Regulator calls for changes to law to compel reporting
Almost 66% of non-profit groups shrouded from scrutiny despite getting State support
‘Huge strides’ have been made in recent years by charities in increasing transparency, Liz Hughes, chief executive of the Charities Institute Ireland, said.
The Charities Regulator has said it is not satisfied with the practice of charities publishing abridged accounts.
The comments come following the publication earlier this week of the latest annual report from Benefacts, a non-governmental organisation that provides free access to information about the non-profit sector in Ireland.
It found that the finances of almost two thirds of Irish non-profit organisations are shrouded from scrutiny in spite of the sector receiving billions in State support.
In response to queries from The Irish Times, the regulator said it was not satisfied with the practice of publishing abridged accounts.
“The Charities Regulator is aware that some charities that are companies are availing of an exemption under the Companies Act, which permits them to publish abridged financial statements,” it said.
“The Charities Regulator’s view is that abridged accounts do not provide the level of transparency that is required of charities. The Charities Regulator therefore encourages charities to publish unabridged financial statements in the interests of promoting greater levels of public trust and confidence in the sector.”
The regulator said it had proposed amendments to the law to introduce regulations that would specify the “content required for charity accounts”, and which would apply to unincorporated charities, which are shielded from the public, as well as incorporated.
“The purpose of the proposed amendments is to ensure greater transparency in respect of the finances of charities,” it said.
“Once the Act is amended, the regulations can be made at which point the Charities Regulator will be in a position to publish the financial statements of charities, which are required to be submitted to it in accordance with the Act.”
The Benefacts report also analysed the boardrooms of non-profit organisations, and found they are mostly made up of older men, many of whom have served on them for almost a decade.
“The Charities Governance Code recognises the need for boards to be made up of diverse, informed, and committed charity trustees with a mix of skills, experience and backgrounds, that is refreshed on an ongoing basis,” it said.
“However, the code seeks to deal with board diversity in a way that recognises the significant challenges that charities, particularly smaller volunteer-only charities, face in attracting volunteers to their boards.”
“We appreciate that more could be done, but many of our charities are small voluntary bodies with limited resources,” she said.
Deirdre Garvey, chief executive of the Wheel, the largest network of community and voluntary organisations, charities and social enterprises in the State, said all charities “should aim at maximising transparency in their financial and activity reporting”.

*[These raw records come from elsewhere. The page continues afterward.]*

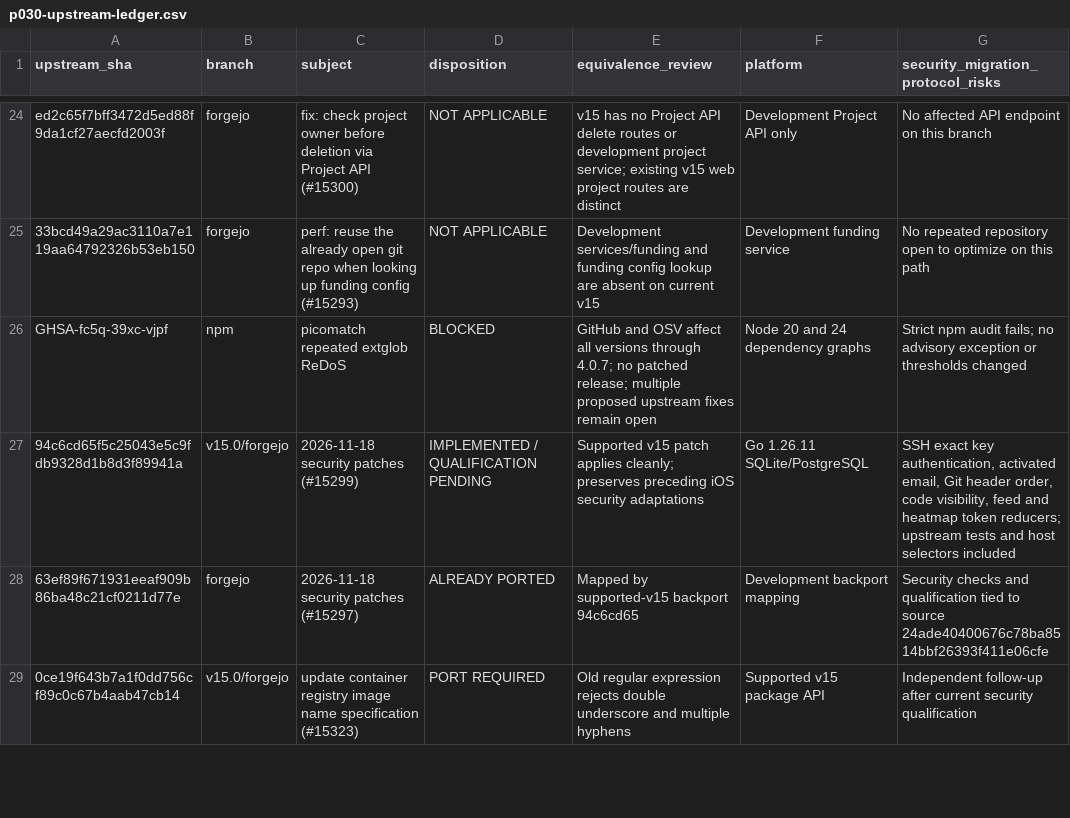
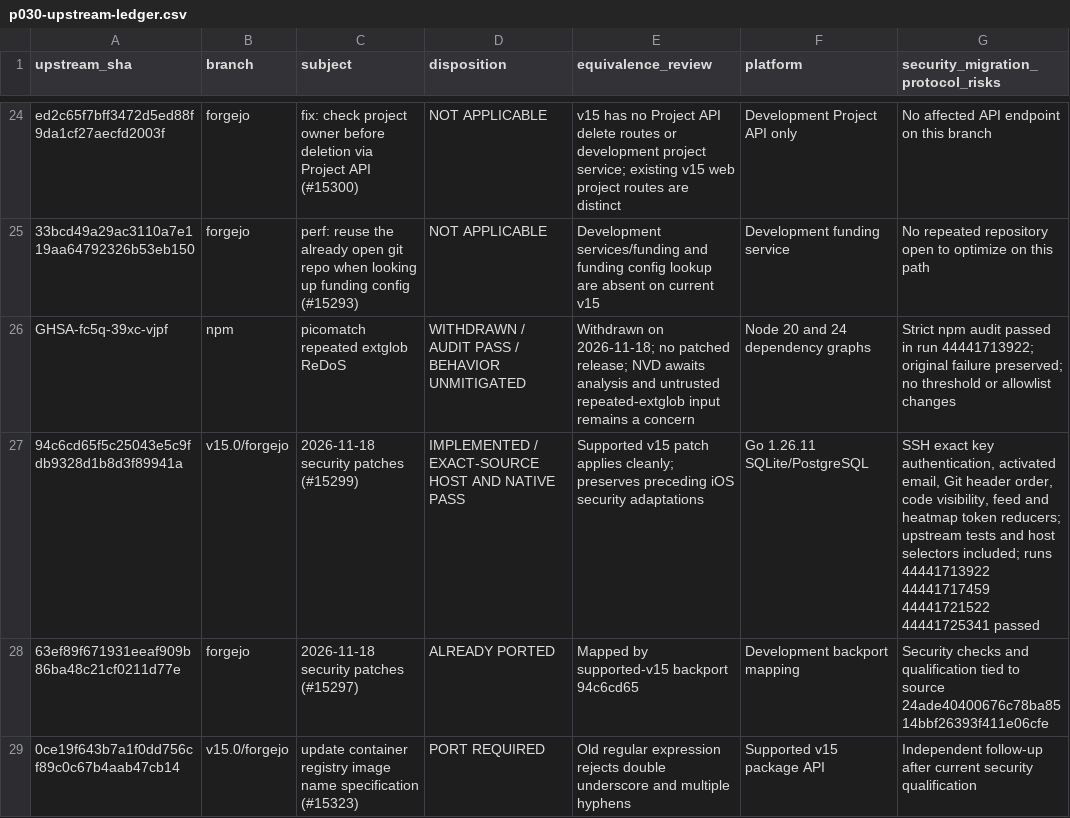
Before and after one commit to nghianguyen150612/Forgejo-iOS, a CSV file: docs/p030-upstream-ledger.csv, drawn as a sheet; only a part is shown, gaps mark what is left out.

Commit message:
docs: reconcile security ledger with terminal checks

```diff
--- a/docs/p030-upstream-ledger.csv
+++ b/docs/p030-upstream-ledger.csv
@@ -25,4 +25,4 @@ ed2c65f7bff3472d5ed88f9da1cf27aecfd2003f,forgejo,fix: check project owner before
 33bcd49a29ac3110a7e119aa64792326b53eb150,forgejo,perf: reuse the already open git repo when looking up funding config (#15293),NOT APPLICABLE,Development services/funding and funding config lookup are absent on current v15,Development funding service,No repeated repository open to optimize on this path
-GHSA-fc5q-39xc-vjpf,npm,picomatch repeated extglob ReDoS,BLOCKED,GitHub and OSV affect all versions through 4.0.7; no patched release; multiple proposed upstream fixes remain open,Node 20 and 24 dependency graphs,Strict npm audit fails; no advisory exception or thresholds changed
-94c6cd65f5c25043e5c9fdb9328d1b8d3f89941a,v15.0/forgejo,2026-11-18 security patches (#15299),IMPLEMENTED / QUALIFICATION PENDING,Supported v15 patch applies cleanly; preserves preceding iOS security adaptations,Go 1.26.11 SQLite/PostgreSQL,"SSH exact key authentication, activated email, Git header order, code visibility, feed and heatmap token reducers; upstream tests and host selectors included"
+GHSA-fc5q-39xc-vjpf,npm,picomatch repeated extglob ReDoS,WITHDRAWN / AUDIT PASS / BEHAVIOR UNMITIGATED,Withdrawn on 2026-11-18; no patched release; NVD awaits analysis and untrusted repeated-extglob input remains a concern,Node 20 and 24 dependency graphs,Strict npm audit passed in run 44441713922; original failure preserved; no threshold or allowlist changes
+94c6cd65f5c25043e5c9fdb9328d1b8d3f89941a,v15.0/forgejo,2026-11-18 security patches (#15299),IMPLEMENTED / EXACT-SOURCE HOST AND NATIVE PASS,Supported v15 patch applies cleanly; preserves preceding iOS security adaptations,Go 1.26.11 SQLite/PostgreSQL,"SSH exact key authentication, activated email, Git header order, code visibility, feed and heatmap token reducers; upstream tests and host selectors included; runs 44441713922 44441717459 44441721522 44441725341 passed"
 63ef89f671931eeaf909b86ba48c21cf0211d77e,forgejo,2026-11-18 security patches (#15297),ALREADY PORTED,Mapped by supported-v15 backport 94c6cd65,Development backport mapping,Security checks and qualification tied to source 24ade40400676c78ba8514bbf26393f411e06cfe
```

“It is disappointing if the number of charities publishing abridged accounts is increasing,” she said. “The Wheel has been calling for years for the establishment of a financial reporting standard for charities.

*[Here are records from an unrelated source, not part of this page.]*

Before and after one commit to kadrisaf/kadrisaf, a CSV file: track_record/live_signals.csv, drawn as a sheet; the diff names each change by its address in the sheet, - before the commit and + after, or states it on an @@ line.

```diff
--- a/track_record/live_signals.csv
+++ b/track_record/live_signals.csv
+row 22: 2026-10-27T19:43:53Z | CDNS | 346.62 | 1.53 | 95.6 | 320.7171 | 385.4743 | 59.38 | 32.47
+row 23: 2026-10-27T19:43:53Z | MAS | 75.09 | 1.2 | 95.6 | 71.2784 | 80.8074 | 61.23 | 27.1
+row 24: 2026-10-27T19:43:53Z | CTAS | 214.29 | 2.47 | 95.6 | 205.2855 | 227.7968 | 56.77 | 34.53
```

“In the absence of this, there is no formal statutory requirement and this can cause confusion about what charities should be doing in their financial reporting.
“Charities may, for example, be receiving advice on producing abridged accounts from professional auditors unfamiliar with the need for charities to be transparent in their financial reporting.”